## What you will do
Where does the string "clone" occur in the records? Copy each line that holds it.

## Data supplied
------------

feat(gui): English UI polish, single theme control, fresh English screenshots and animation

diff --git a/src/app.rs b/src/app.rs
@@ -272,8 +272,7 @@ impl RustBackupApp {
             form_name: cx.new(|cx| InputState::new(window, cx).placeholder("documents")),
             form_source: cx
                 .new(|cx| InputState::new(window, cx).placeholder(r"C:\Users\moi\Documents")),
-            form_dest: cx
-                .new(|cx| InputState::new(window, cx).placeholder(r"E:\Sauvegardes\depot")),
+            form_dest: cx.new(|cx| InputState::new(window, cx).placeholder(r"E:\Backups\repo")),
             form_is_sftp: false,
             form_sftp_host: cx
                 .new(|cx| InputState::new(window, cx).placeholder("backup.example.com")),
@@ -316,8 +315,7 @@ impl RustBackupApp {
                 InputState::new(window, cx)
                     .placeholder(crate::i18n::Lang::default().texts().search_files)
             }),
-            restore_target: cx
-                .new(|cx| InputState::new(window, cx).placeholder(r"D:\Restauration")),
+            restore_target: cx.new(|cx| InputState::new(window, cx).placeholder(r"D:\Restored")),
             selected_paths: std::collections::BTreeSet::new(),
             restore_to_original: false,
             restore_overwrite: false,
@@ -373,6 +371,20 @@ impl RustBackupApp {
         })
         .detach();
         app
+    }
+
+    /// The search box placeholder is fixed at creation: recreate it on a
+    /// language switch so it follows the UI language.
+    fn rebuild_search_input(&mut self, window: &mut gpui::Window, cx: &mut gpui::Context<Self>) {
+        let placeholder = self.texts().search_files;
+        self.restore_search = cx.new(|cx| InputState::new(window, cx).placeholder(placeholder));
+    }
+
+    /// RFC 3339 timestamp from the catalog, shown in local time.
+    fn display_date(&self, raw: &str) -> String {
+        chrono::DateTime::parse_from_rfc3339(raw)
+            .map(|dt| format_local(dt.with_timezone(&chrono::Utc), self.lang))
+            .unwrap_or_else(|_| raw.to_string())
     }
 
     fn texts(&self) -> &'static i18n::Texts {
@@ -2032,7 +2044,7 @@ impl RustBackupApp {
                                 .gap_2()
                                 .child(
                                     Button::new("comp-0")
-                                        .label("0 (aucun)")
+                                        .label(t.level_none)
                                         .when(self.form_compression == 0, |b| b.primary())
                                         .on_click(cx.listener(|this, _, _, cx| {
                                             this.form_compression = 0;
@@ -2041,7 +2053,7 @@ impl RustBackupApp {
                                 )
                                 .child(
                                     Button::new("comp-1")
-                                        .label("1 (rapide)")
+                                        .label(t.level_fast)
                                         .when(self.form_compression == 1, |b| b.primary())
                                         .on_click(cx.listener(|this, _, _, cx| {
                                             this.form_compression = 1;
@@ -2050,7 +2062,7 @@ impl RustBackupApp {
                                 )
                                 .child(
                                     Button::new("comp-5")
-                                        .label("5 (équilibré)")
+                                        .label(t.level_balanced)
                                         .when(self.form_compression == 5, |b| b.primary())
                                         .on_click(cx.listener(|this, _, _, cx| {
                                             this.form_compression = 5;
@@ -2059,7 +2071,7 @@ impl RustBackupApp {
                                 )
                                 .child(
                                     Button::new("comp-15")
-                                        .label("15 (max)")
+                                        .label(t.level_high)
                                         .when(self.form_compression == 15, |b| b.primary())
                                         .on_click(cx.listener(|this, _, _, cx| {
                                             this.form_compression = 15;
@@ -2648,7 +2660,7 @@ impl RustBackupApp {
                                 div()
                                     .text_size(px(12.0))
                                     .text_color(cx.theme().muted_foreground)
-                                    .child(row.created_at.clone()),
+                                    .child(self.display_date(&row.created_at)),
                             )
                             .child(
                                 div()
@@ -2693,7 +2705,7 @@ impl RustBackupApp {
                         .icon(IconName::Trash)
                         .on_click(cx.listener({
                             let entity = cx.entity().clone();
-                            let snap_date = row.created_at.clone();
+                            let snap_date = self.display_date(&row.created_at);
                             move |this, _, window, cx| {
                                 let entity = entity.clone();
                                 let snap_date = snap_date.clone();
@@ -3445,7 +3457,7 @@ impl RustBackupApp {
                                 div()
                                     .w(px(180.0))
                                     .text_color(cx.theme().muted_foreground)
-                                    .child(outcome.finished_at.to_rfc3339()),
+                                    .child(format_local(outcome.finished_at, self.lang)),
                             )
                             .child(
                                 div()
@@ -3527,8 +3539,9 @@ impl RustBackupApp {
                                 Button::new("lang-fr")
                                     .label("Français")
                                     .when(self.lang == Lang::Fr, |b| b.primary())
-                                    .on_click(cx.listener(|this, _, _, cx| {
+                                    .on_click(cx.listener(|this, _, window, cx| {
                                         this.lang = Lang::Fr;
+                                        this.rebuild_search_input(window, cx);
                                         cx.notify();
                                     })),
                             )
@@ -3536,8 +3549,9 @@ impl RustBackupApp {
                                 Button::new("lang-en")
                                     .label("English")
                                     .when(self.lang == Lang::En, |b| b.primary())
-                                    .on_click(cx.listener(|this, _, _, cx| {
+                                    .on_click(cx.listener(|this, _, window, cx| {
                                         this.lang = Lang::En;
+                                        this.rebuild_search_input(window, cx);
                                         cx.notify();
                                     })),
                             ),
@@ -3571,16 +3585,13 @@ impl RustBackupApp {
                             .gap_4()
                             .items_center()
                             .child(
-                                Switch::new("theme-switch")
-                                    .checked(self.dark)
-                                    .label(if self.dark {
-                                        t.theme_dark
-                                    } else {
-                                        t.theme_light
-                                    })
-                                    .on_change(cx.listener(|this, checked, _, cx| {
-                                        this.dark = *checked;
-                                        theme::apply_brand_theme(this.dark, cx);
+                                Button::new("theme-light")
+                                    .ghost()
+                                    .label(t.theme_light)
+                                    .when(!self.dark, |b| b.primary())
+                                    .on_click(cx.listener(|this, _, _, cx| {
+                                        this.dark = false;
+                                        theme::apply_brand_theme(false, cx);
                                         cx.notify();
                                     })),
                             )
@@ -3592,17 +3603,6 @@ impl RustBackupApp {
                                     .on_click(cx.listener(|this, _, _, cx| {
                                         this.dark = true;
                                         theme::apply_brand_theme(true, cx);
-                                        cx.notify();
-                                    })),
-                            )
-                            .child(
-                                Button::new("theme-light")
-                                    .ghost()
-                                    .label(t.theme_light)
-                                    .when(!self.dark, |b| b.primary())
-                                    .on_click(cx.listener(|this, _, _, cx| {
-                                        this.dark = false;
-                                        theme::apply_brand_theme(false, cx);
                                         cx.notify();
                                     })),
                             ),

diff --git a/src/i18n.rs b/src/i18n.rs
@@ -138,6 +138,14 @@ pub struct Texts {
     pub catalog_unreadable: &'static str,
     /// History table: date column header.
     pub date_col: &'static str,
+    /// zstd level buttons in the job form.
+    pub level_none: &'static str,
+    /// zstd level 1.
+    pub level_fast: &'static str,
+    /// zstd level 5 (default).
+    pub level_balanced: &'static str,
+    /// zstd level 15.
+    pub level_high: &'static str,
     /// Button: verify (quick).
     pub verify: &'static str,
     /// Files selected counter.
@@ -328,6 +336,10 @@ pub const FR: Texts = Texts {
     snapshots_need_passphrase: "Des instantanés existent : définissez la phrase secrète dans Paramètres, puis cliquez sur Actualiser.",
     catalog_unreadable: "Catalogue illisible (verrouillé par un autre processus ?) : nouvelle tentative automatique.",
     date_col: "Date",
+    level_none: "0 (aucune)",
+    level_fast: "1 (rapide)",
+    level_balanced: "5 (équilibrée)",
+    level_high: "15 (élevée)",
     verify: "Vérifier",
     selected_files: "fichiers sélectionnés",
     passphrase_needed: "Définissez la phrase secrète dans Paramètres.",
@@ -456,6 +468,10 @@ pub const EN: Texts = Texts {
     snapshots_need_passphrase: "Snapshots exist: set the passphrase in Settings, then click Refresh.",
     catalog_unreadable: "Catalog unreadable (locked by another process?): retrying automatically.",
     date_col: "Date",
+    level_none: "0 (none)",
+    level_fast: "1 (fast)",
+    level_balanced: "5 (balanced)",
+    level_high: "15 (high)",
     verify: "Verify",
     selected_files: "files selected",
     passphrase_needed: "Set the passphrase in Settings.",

------------

## Solution to this problem
-                                    .child(row.created_at.clone()),
                             let entity = cx.entity().clone();
-                            let snap_date = row.created_at.clone();
                                 let entity = entity.clone();
                                 let snap_date = snap_date.clone();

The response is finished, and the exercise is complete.